### Task statement
Pull out each line of the data that includes the word "print".

────────────────────

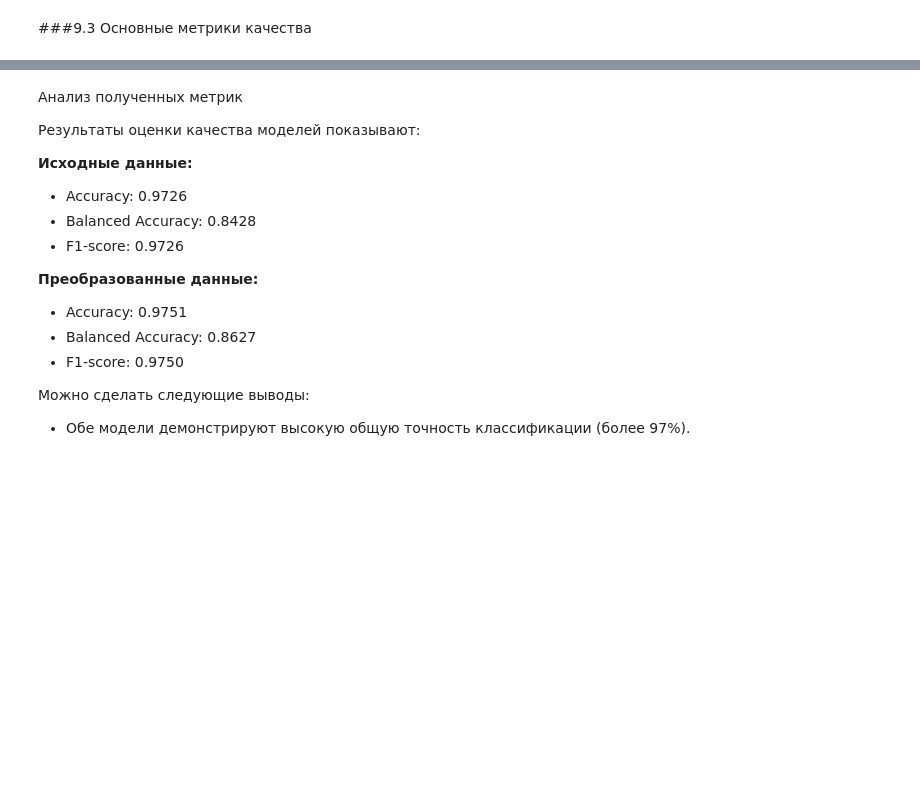
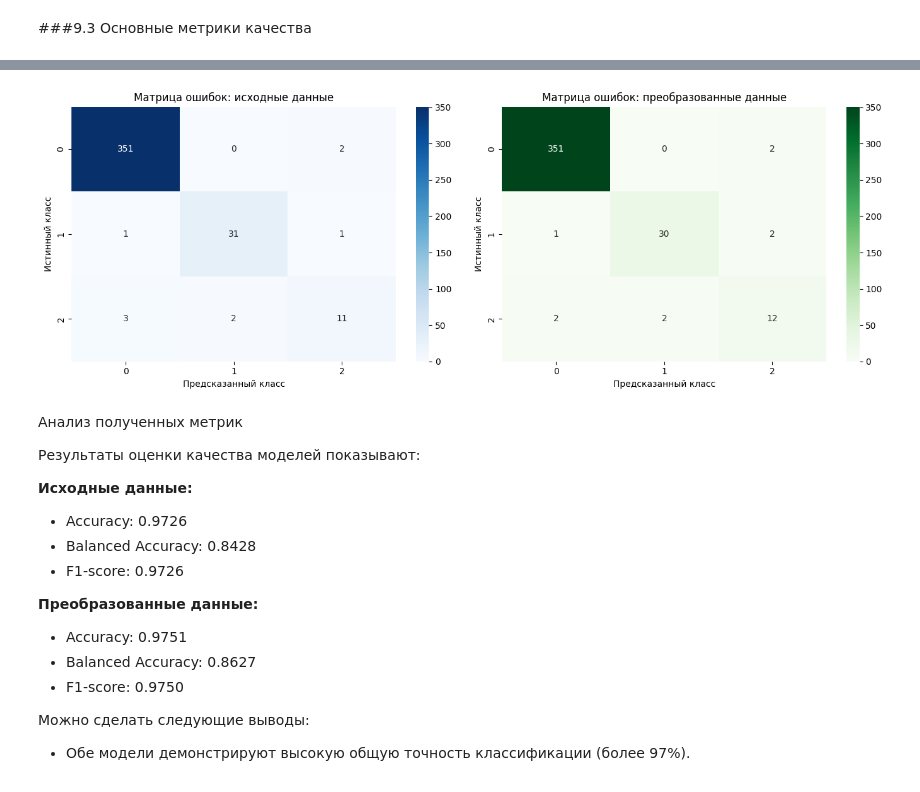
Before and after one commit to Daria-Chernykh/iad-course-project, a Jupyter notebook: courseProject.ipynb, the cells around one changed output, grey strips where cells are left out. Cells and saved outputs as stored; diff of their text form; code cells hidden in the pictures; blank space fills up the shorter version.

```diff
--- a/courseProject.ipynb
+++ b/courseProject.ipynb
@@ -1167,0 +1135,80 @@ F1-score: 0.9706078012985534
+# %%
+# Вычисление основных метрик для исходных данных
+metrics_raw = {
+    "Accuracy": accuracy_score(y_test, y_pred_raw_classes),
+    "Balanced Accuracy": balanced_accuracy_score(y_test, y_pred_raw_classes),
+    "Precision": precision_score(y_test, y_pred_raw_classes, average="weighted"),
+    "Recall": recall_score(y_test, y_pred_raw_classes, average="weighted"),
+    "F1-score": f1_score(y_test, y_pred_raw_classes, average="weighted"),
+    "ROC-AUC": roc_auc_score(
+        label_binarize(y_test, classes=np.unique(y_test)),
+        y_pred_raw,
+        multi_class="ovr",
+        average="weighted"
+    )
+}
+
+# Вычисление основных метрик для преобразованных данных
+metrics_scaled = {
+    "Accuracy": accuracy_score(y_test, y_pred_scaled_classes),
+    "Balanced Accuracy": balanced_accuracy_score(y_test, y_pred_scaled_classes),
+    "Precision": precision_score(y_test, y_pred_scaled_classes, average="weighted"),
+    "Recall": recall_score(y_test, y_pred_scaled_classes, average="weighted"),
+    "F1-score": f1_score(y_test, y_pred_scaled_classes, average="weighted"),
+    "ROC-AUC": roc_auc_score(
+        label_binarize(y_test, classes=np.unique(y_test)),
+        y_pred_scaled,
+        multi_class="ovr",
+        average="weighted"
+    )
+}
+
+# Формирование сравнительной таблицы метрик
+metrics_table = pd.DataFrame({
+    "Метрика": list(metrics_raw.keys()),
+    "Исходные данные": list(metrics_raw.values()),
+    "Преобразованные данные": list(metrics_scaled.values())
+})
+
+def get_best_model(row):
+    if row["Преобразованные данные"] > row["Исходные данные"]:
+        return "Преобразованные данные"
+    if row["Преобразованные данные"] < row["Исходные данные"]:
+        return "Исходные данные"
+    return "Одинаково"
+
+metrics_table["Лучшая модель"] = metrics_table.apply(get_best_model, axis=1)
+
+metrics_table["Исходные данные"] = metrics_table["Исходные данные"].round(4)
+metrics_table["Преобразованные данные"] = metrics_table["Преобразованные данные"].round(4)
+
+metrics_table.index = [""] * len(metrics_table)
+
+print("Сравнительная таблица метрик качества:")
+display(metrics_table)
+
+print("Classification report (исходные данные):")
+print(classification_report(y_test, y_pred_raw_classes))
+
+print("Classification report (преобразованные данные):")
+print(classification_report(y_test, y_pred_scaled_classes))
+
+# Матрицы ошибок
+cm_raw = confusion_matrix(y_test, y_pred_raw_classes)
+cm_scaled = confusion_matrix(y_test, y_pred_scaled_classes)
+
+fig, axes = plt.subplots(1, 2, figsize=(14, 5))
+
+sns.heatmap(cm_raw, annot=True, fmt="d", cmap="Blues", ax=axes[0])
+axes[0].set_title("Матрица ошибок: исходные данные")
+axes[0].set_xlabel("Предсказанный класс")
+axes[0].set_ylabel("Истинный класс")
+
+sns.heatmap(cm_scaled, annot=True, fmt="d", cmap="Greens", ax=axes[1])
+axes[1].set_title("Матрица ошибок: преобразованные данные")
+axes[1].set_xlabel("Предсказанный класс")
+axes[1].set_ylabel("Истинный класс")
+
+plt.tight_layout()
+plt.show()
+# %% [output]
@@ -1168,3 +1240,4 @@ F1-score: 0.9706078012985534
+[figure, added]
 # %% [markdown]
 Анализ полученных метрик
 
```
Also changed, not shown: parts of 90 cells of this notebook.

────────────────────

### Result
+print("Сравнительная таблица метрик качества:")
+print("Classification report (исходные данные):")
+print(classification_report(y_test, y_pred_raw_classes))
+print("Classification report (преобразованные данные):")
+print(classification_report(y_test, y_pred_scaled_classes))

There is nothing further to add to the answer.